**EXERCISE DIRECTIONS:**
For each line below with the word "Self", write out a copy.

Change listing data:
= = = = =

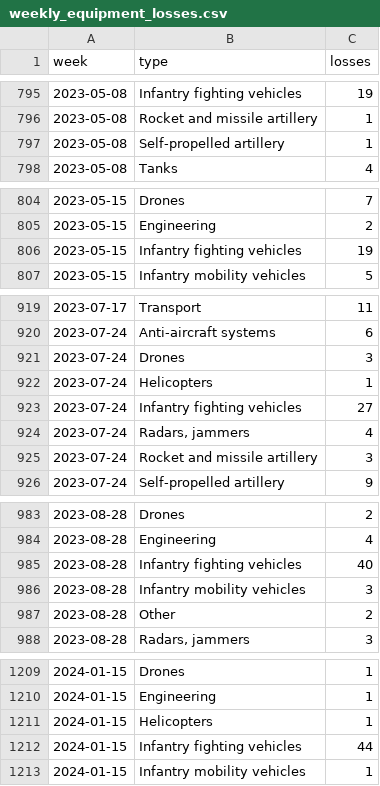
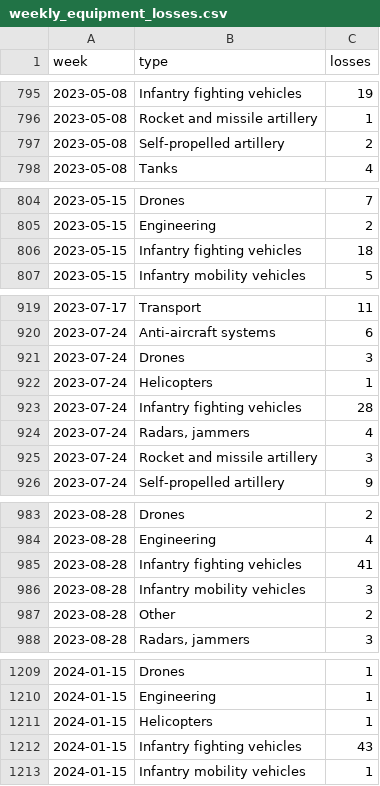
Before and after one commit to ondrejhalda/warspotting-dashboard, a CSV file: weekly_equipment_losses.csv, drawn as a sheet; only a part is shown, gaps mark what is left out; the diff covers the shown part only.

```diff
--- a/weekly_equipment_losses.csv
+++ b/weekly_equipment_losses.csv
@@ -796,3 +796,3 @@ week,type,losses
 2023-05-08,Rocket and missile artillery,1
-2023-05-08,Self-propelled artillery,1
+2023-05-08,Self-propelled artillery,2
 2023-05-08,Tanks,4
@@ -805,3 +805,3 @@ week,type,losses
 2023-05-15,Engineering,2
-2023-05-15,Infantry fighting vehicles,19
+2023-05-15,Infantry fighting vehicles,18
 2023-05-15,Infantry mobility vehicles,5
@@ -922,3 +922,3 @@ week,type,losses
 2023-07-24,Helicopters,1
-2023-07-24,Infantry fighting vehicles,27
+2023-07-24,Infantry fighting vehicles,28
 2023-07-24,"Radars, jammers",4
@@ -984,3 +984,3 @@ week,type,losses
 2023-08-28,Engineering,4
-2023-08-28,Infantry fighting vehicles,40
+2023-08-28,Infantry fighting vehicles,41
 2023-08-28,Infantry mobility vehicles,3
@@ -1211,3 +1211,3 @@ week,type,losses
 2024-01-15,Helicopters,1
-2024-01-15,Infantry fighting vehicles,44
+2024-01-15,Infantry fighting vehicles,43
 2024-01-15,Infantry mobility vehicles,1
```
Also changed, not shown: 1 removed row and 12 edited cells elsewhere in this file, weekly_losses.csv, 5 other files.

= = = = =

**ANSWER TO THIS TASK:**
-2023-05-08,Self-propelled artillery,1
+2023-05-08,Self-propelled artillery,2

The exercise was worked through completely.